*** Opening of Records to use ***
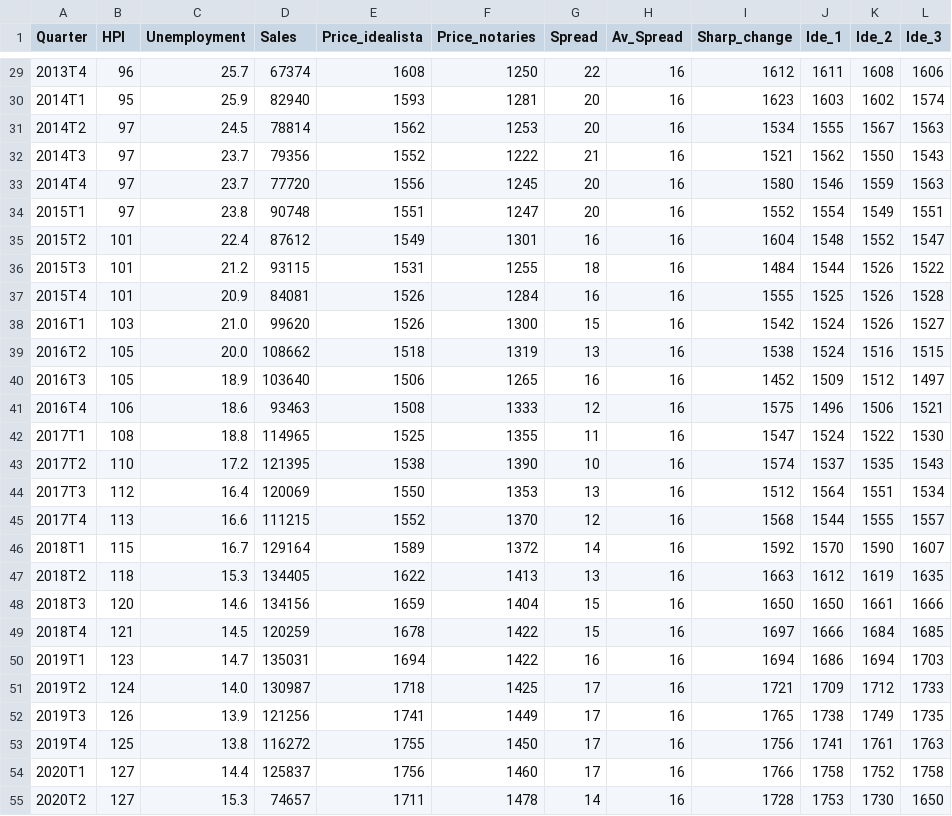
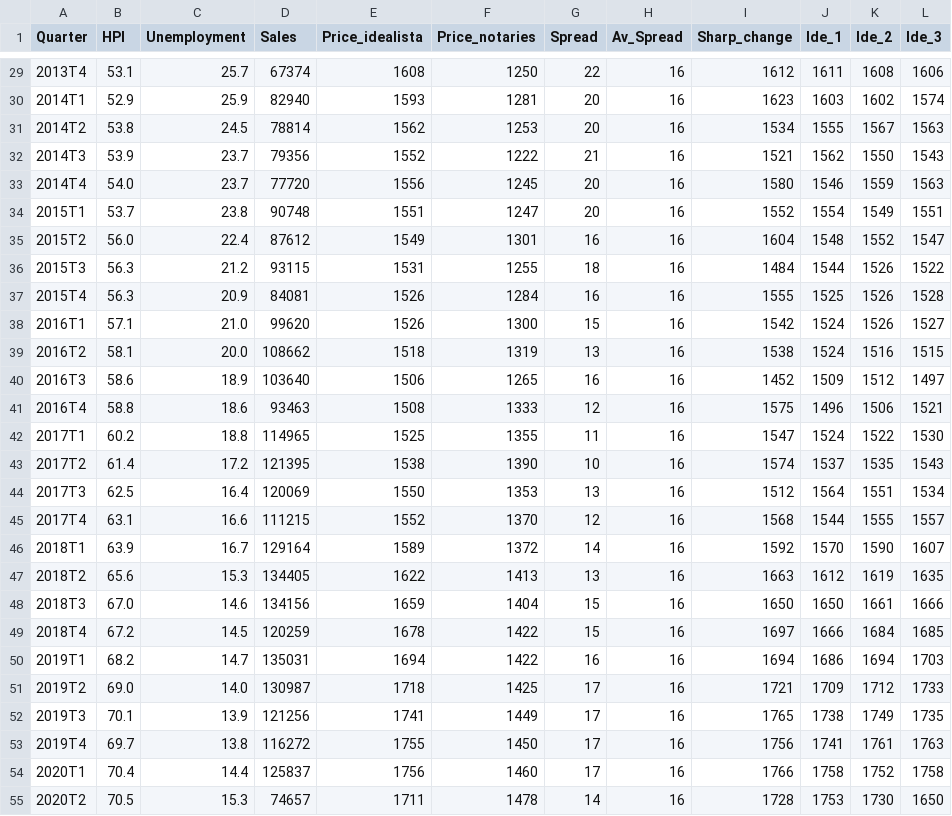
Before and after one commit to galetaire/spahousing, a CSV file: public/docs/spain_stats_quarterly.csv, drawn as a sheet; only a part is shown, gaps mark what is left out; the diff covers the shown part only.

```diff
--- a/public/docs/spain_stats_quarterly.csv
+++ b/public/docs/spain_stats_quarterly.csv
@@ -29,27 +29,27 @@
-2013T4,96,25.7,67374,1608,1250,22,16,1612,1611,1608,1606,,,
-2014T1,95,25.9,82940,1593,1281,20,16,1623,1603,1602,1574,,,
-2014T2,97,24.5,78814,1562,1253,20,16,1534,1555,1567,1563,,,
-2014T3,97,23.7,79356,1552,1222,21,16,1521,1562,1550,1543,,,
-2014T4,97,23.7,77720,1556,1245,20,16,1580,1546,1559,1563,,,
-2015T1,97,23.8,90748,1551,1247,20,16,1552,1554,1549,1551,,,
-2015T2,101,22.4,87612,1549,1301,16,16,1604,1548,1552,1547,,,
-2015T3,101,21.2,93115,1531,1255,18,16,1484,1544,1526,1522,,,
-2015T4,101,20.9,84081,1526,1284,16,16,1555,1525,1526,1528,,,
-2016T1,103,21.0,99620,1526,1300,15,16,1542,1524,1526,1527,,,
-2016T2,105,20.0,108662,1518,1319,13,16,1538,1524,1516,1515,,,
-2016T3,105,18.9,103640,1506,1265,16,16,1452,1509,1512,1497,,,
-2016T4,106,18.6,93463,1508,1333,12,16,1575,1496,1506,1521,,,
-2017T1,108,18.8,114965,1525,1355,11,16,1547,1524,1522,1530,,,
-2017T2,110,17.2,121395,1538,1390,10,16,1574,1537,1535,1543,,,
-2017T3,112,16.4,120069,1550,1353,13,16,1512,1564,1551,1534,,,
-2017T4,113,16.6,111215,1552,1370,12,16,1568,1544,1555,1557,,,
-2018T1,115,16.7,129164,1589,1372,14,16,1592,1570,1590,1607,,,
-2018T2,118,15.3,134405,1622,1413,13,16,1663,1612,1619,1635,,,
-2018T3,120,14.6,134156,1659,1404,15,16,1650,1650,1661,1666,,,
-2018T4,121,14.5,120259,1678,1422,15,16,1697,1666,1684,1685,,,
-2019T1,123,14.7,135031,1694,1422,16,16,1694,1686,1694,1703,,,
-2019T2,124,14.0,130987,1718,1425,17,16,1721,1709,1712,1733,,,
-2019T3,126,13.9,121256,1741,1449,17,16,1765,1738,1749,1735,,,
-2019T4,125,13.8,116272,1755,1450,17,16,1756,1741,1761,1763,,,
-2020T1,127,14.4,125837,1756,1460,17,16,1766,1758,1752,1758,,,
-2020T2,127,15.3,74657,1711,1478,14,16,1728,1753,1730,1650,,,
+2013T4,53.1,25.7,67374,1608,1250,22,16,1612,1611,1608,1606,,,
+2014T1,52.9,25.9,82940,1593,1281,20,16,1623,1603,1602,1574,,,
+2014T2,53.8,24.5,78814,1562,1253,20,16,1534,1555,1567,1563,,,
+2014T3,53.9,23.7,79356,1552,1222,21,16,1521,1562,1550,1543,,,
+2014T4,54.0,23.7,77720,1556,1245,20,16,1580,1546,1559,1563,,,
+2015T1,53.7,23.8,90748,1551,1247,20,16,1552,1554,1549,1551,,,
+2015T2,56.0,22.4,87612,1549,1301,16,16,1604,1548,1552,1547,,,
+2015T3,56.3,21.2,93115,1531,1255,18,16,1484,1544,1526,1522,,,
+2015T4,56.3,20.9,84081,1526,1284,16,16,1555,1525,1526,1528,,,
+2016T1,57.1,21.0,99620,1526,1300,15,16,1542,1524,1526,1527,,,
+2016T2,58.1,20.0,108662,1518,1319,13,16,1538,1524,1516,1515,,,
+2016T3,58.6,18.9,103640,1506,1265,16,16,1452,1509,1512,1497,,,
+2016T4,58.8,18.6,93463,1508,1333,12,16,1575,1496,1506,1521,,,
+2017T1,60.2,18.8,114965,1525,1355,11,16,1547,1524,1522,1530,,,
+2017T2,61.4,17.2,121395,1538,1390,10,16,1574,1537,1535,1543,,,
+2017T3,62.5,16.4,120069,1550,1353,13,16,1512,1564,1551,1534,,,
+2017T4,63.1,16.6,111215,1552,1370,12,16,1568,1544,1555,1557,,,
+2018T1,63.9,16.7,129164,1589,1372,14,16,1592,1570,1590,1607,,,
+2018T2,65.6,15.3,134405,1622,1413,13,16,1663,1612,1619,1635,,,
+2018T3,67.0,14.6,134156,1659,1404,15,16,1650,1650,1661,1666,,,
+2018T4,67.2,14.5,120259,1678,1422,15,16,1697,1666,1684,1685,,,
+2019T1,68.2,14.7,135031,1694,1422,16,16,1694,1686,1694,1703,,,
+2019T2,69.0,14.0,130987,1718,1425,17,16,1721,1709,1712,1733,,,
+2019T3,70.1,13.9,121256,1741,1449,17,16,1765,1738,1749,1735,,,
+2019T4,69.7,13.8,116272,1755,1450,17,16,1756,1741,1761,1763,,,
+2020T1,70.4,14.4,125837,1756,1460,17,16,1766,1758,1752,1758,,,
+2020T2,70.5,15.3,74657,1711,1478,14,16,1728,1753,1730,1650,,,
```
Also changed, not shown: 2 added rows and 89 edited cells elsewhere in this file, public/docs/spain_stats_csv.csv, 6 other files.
*** Close of Records to use ***
*** Opening of Records to use ***
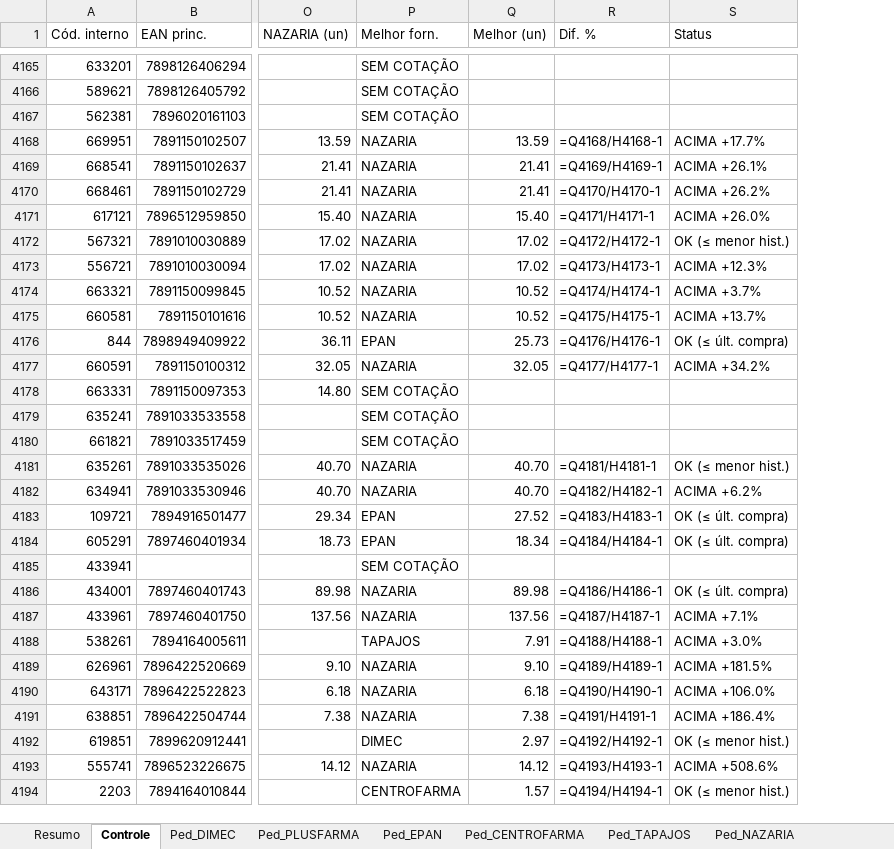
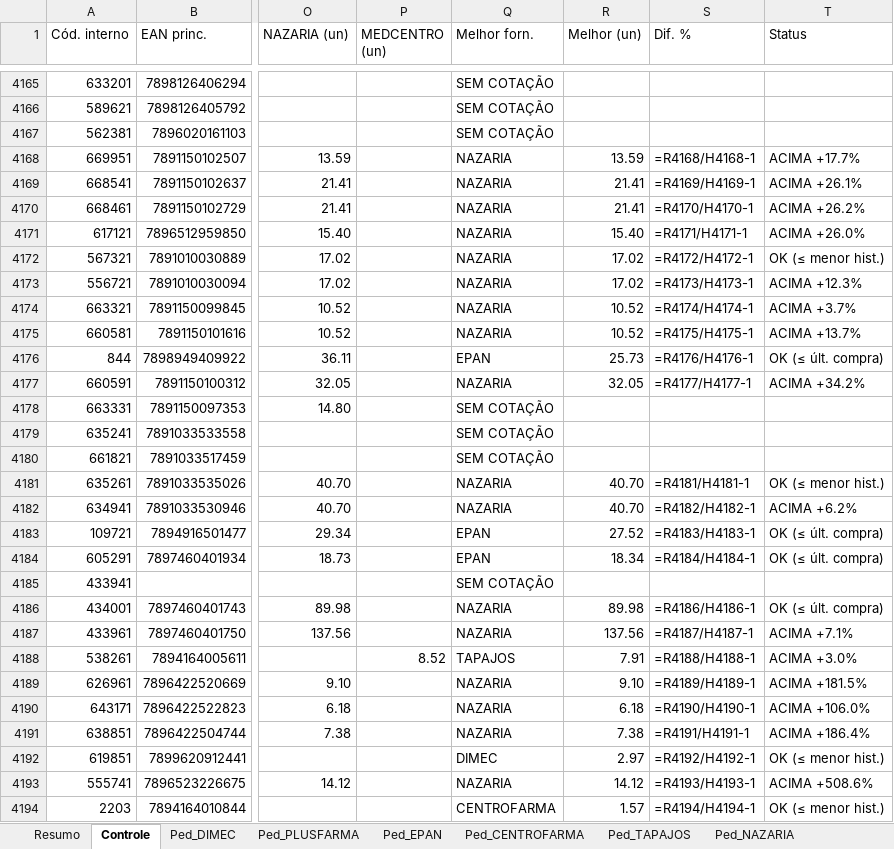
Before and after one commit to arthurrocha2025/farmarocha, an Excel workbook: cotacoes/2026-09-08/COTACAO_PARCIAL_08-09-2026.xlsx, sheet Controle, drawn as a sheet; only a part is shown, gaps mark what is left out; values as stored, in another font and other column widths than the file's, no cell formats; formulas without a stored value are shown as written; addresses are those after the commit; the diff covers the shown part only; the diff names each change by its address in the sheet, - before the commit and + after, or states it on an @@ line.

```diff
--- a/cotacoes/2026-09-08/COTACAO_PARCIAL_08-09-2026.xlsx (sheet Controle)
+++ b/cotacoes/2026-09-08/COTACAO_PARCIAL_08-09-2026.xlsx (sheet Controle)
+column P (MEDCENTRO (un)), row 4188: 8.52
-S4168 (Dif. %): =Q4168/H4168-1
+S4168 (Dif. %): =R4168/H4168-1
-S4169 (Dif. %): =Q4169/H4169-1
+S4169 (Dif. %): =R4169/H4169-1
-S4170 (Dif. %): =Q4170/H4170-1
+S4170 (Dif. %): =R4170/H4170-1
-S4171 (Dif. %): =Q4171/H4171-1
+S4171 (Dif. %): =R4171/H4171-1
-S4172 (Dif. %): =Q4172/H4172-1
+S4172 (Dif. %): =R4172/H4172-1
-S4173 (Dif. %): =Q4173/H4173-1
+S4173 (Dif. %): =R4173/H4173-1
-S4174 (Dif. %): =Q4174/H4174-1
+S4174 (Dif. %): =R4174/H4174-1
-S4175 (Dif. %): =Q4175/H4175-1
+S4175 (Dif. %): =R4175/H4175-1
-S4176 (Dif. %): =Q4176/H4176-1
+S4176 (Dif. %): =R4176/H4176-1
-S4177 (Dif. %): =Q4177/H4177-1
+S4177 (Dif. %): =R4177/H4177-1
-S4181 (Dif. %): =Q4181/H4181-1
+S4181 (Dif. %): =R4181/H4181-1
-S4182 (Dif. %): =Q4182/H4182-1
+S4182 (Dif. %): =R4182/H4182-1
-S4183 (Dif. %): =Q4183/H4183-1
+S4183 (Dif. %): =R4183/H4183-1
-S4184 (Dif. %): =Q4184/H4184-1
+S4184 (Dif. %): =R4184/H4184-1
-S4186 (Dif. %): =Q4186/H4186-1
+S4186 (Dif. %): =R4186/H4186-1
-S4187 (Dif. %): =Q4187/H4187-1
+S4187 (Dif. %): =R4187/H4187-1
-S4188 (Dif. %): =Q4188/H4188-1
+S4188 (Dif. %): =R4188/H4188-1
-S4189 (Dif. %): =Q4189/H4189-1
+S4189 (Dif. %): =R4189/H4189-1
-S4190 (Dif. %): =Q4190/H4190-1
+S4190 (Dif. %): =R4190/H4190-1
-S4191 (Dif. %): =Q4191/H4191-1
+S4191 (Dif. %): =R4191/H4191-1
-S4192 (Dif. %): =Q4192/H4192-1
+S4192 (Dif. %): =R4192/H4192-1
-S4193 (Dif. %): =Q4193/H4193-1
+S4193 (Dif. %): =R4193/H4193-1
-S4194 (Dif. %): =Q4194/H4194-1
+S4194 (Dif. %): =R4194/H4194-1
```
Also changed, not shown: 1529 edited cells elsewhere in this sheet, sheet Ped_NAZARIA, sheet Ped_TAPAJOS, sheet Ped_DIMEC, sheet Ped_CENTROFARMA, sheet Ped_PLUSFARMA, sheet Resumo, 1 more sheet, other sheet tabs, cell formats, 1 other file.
*** Close of Records to use ***
What you need to do:
Count of lines with "Controle": please work it out for the entries above and give the number by itself.

Exercise solution:
3